WHY THIS MATTERS IN BRIEF
It’s only a matter of time before we can 3D print an entire car, no matter how complex it is, in one run complete with embedded electronics, power, and sensors.
One day all cars will be 3D printed and designed and evolved by creative machines and Artificial Intelligence (AI), in much the same way these robots and other products have been. And that revolution is already underway – even if it has a long road to run until it’s fully played out. Today General Motors are using AI’s to design their next generations of vehicles, and a couple of years ago the first 3D printed bus emerged. But, as technologies and trends evolve, and as innovations accelerate, soon we could see the day where rather than just 3D printing individual car parts or chassis, cars will be printed complete with all their electronics and battery systems embedded, all in one run. And that day is drawing closer thanks to the arrival of multi-material 3D printers that enable just that.
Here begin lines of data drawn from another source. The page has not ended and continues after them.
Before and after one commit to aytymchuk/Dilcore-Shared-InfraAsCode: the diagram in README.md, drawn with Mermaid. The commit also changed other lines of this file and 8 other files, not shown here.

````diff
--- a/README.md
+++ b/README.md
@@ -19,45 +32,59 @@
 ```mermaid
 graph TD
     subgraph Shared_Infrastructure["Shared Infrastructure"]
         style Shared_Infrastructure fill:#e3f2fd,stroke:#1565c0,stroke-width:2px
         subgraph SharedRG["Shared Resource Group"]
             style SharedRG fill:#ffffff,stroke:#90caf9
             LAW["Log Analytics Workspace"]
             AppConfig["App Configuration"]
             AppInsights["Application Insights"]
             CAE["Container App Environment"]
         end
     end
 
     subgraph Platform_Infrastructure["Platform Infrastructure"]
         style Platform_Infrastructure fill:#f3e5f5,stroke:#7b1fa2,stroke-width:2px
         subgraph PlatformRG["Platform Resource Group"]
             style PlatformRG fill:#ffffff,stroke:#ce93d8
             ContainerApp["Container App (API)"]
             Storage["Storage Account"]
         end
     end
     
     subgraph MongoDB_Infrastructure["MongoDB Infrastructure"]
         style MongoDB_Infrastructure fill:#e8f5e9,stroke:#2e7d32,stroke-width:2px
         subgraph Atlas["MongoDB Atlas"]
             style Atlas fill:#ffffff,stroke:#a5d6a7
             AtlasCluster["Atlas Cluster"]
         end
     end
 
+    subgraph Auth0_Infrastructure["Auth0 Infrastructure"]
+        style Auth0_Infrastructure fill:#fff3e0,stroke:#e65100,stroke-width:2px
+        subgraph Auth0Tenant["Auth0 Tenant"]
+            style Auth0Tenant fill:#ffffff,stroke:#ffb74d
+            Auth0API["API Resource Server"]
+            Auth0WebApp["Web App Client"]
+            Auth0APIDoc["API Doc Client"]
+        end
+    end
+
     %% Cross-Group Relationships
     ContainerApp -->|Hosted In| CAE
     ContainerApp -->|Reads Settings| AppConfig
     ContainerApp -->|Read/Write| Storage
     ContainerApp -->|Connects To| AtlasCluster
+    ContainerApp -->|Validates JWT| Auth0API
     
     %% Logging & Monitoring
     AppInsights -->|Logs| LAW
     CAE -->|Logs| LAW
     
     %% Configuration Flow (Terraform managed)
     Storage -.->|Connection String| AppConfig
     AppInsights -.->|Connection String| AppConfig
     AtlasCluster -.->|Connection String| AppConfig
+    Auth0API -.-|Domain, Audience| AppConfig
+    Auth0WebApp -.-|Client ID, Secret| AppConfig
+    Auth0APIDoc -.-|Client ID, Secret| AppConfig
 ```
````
For now though, while we wait for technologies and processes to mature Germany’s BigRep has unveiled one of the world’s first 3D printed self-driving sports cars that’s made up of just 14 3D printed parts and an electric powertrain and self-driving tech.
Watch the promo video. Courtesy BigRep.
Named Loci, the curvy four wheeler measures 85 by 146 by 285 cm and is put together from 14 unique components printed using the company’s BigRep Pro, Studio G2 and One 3D printing machines.
The body, meanwhile, is 3D printed using the company’s own Pro HT material, BigRep’s PLX material is used for the bumpers, the beams and joints are created using Nylon 6 (PA6/66), and the tires from thermoplastic polyurethane. There’s no information at all on the electric drivetrain or the autonomous tech installed, but BigRep does mention a touchscreen media hub, surround sound audio, wireless smartphone charging and LED lighting.
The Loci prototype currently comes in three distinct flavors. The Berlin model is envisioned as a single-seater campus commuter, and features TPU airless tires and components embedded with NFC chips that can be scanned using a mobile phone to help with identification, but that could include sensors to track the status of each part in the future.
Urban commuters are the target for the San Francisco variant, which features a narrow body, two passenger seats and a single door to the right that lifts up to provide cover for passengers exiting in the rain. The Dubai concept provides luxury airport transport and sports solar panels, luggage space and desert-ready rugged tires.
At the moment, you can think of Loci as a design study for a “possible future production platform.” BigRep says that the flexibility of the 3D printing production process allows for limited runs to be churned out with quick turnaround times, and the basic design can be modified to suit local needs.